EMMITSBURG, Md. -- A retired fire chief from Massachusetts and a deputy chief in South Carolina may live thousands of miles apart, but they share a bond.
Both lost brothers who were firefighters.
Former New Bedford, Mass. Chief Roger Nadeau lost his brother, Gerald in 2002. Pine Ridge Vol. Fire Co. Deputy Chief Jeff Thompson lost his brother, Brandon, on June 18, 2007 in Charleston.
In the dining hall just yards away from a monument dedicated to fallen heroes, Nadeau and Thompson swapped stories and shared laughs. It was hard to believe they met only months ago.
The two took turns introducing each other as others joined them.
Nadeau vowed after his brother was honored by the National Fallen Firefighters' Foundation that he would help others move on.
His brother, Gerald W. Nadeau, 51, was district chief in Fall River Fire Department in Massachusetts. He died of lung failure just weeks after responding to a house fire and hazmat incident.
Nadeau wore a large button bearing his brother's picture. Above it are the words: "Always in our Hearts."
When he read in a local Florida newspaper about a bike ride in memory of the Charleston 9 this past spring, the retired chief did more than open his wallet.
He called Jeff Morse, a Naples firefighter who was organizing the ride, and offered his support.
The ride of 600 miles lasted nine days, one day for each Charleston firefighter who perished in the furniture store blaze last year.
"Each morning, a bio of one of the firefighters was read while the 19 bicyclists gathered in a circle. They ended the ritual with a yell," he explained.
Upon arrival, they again would gather in a circle, say a few words and officially end the leg for that particular firefighter.
Along the way, they were received fire and police escorts. Just outside major cities, they would don fire helmets for their arrival.
Their last day was dedicated to Brandon Thompson, a Charleston firefighter and deputy chief of Pine Ridge Vol. Fire Co.
When they arrived in Charleston, they were escorted to the scene of the deadly fire where they spent time remembering the fallen heroes.
Later, they were hosted by the Charleston Elks. The man wearing the apron was Frank Thompson, Brandon's father.
"What a dedicated bunch," Thompson said. "Cooking chicken was the least I could do."
The riders raised $35,000 for the families of the fallen firefighters.
Nadeau explained the memorial weekend activities and the NFFF, and his involvement as a returning survivor volunteer.
The Thompsons asked if he would be their family escort for the weekend. "I told them I'd be honored, but that decision usually comes from the NFFF staff."
A month or so later, Nadeau received a call from a firefighter asking if he would be interested in bricks from the Sofa Super Store.
"I wanted to make sure it went somewhere important. I called Linda Hurley (NFFF chief of staff), and she agreed to place it in a display case in the chapel.
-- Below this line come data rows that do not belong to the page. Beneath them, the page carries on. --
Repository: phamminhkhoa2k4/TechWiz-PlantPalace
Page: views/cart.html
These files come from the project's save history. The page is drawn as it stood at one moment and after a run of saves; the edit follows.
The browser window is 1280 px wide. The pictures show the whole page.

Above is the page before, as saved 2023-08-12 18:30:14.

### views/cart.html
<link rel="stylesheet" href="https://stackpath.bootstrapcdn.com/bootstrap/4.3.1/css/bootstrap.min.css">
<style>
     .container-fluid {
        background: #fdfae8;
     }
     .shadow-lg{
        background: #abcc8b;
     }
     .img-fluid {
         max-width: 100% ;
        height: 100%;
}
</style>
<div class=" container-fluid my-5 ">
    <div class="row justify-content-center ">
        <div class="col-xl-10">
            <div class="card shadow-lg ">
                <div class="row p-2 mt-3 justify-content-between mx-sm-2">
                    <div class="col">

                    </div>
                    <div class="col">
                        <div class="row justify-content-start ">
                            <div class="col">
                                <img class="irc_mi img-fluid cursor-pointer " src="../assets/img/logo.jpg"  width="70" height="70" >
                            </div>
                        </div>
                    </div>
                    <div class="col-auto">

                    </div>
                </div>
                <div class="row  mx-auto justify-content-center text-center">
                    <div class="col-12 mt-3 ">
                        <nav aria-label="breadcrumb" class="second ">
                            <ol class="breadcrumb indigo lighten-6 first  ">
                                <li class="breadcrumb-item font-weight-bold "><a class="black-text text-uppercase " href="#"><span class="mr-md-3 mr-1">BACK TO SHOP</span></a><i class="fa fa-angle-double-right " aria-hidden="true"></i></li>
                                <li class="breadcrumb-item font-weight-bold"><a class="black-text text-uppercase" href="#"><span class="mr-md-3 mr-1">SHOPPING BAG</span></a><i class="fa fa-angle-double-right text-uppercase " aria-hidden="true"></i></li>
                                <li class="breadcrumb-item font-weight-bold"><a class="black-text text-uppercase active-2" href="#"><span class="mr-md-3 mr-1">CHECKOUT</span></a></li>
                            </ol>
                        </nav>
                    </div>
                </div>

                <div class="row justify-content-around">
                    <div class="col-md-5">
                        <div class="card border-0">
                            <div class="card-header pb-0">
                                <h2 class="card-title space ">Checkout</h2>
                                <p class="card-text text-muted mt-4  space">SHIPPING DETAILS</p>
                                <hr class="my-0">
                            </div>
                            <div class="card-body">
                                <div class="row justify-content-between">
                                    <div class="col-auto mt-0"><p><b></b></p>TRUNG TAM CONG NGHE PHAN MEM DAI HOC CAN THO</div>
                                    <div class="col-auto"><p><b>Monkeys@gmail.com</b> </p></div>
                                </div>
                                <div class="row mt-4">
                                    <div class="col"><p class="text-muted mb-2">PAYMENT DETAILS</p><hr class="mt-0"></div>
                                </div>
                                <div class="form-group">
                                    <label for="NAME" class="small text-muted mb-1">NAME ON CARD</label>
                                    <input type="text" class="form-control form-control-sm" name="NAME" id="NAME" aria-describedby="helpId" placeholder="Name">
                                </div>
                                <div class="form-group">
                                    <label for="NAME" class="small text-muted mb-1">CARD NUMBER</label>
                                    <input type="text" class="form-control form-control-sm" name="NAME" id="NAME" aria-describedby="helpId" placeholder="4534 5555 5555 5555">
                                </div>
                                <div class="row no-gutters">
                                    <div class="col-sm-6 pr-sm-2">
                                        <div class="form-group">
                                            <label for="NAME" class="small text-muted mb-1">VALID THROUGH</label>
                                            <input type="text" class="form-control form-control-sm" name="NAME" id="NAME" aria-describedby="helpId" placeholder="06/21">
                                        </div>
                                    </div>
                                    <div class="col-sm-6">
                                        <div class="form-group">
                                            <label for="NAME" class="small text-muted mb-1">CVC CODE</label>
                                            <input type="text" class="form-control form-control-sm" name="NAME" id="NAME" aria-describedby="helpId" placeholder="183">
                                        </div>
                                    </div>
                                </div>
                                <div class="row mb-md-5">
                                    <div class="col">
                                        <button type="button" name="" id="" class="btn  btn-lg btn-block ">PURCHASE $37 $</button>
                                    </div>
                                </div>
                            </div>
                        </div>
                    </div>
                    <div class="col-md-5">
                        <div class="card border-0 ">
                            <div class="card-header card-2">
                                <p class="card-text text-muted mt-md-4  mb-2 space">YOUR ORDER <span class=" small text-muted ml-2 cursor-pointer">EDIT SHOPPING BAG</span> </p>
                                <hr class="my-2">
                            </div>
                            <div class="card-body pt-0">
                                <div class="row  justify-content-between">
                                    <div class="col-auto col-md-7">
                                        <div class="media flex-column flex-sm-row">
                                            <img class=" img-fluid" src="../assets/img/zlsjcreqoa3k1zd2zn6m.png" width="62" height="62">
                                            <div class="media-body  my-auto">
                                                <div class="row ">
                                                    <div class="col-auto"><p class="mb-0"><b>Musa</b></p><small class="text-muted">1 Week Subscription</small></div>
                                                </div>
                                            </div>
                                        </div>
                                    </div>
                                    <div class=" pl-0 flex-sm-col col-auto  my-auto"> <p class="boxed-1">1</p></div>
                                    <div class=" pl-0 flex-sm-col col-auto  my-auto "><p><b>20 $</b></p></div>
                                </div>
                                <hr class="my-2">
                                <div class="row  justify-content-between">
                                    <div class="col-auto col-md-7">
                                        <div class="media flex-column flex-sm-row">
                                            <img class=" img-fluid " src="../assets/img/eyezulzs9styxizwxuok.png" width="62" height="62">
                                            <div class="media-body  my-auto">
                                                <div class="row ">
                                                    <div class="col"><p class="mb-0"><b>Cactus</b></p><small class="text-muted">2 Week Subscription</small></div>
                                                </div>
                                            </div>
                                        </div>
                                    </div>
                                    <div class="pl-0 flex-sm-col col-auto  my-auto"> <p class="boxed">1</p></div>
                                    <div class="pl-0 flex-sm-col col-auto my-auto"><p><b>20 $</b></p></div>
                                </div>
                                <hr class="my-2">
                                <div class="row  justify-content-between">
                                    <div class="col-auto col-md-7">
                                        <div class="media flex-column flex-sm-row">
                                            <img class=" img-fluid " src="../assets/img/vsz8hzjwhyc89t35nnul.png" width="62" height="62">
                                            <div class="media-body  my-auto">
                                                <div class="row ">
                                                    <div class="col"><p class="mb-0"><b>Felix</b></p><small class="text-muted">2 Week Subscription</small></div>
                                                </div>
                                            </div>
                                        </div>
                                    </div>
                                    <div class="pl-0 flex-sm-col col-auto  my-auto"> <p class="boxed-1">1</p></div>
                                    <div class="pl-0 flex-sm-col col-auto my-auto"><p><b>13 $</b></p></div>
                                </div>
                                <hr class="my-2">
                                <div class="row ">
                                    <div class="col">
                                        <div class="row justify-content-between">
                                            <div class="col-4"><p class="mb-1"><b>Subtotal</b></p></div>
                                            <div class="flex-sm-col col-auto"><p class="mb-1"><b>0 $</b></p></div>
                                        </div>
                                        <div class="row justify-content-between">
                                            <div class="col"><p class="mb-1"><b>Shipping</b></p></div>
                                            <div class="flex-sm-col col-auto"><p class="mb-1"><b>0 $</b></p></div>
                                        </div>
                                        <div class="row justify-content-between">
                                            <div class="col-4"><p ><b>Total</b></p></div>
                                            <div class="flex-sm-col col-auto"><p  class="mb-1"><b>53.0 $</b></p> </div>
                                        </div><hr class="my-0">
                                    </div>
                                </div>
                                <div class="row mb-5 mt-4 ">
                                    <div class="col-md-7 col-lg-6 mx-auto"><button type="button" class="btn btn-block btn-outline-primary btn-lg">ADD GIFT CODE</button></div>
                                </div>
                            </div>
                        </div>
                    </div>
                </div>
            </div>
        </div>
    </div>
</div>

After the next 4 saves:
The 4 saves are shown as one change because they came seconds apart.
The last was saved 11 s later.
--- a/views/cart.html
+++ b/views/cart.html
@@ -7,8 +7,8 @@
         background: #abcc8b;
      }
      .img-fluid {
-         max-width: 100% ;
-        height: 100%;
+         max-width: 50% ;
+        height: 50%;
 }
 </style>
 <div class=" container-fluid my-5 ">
She also told me the Thompsons had requested I be their escort."
Nadeau points to goose bumps on his arms as he starts telling what happened next. "I was starting to wrap this brick to ship when my wife told me I had a phone call. It was Frank Thompson on the phone. Can you believe that? We think Brandon was looking down on us."
Frank Thompson said he's pleased that the brick is on display -- just yards away from the memorial and plaque containing the names of the fallen firefighters.
Following the memorial service Sunday, he had tears in his eyes as he struggled to find words. "Beautiful, absolutely beautiful, a fitting honor..."
Later, Thompson made another announcement. "I'll be back here to help others. I can't tell you how many people made me feel at home these past few days. They understand because they've been there. It was great having Roger with us. I can't say enough about what he did for us."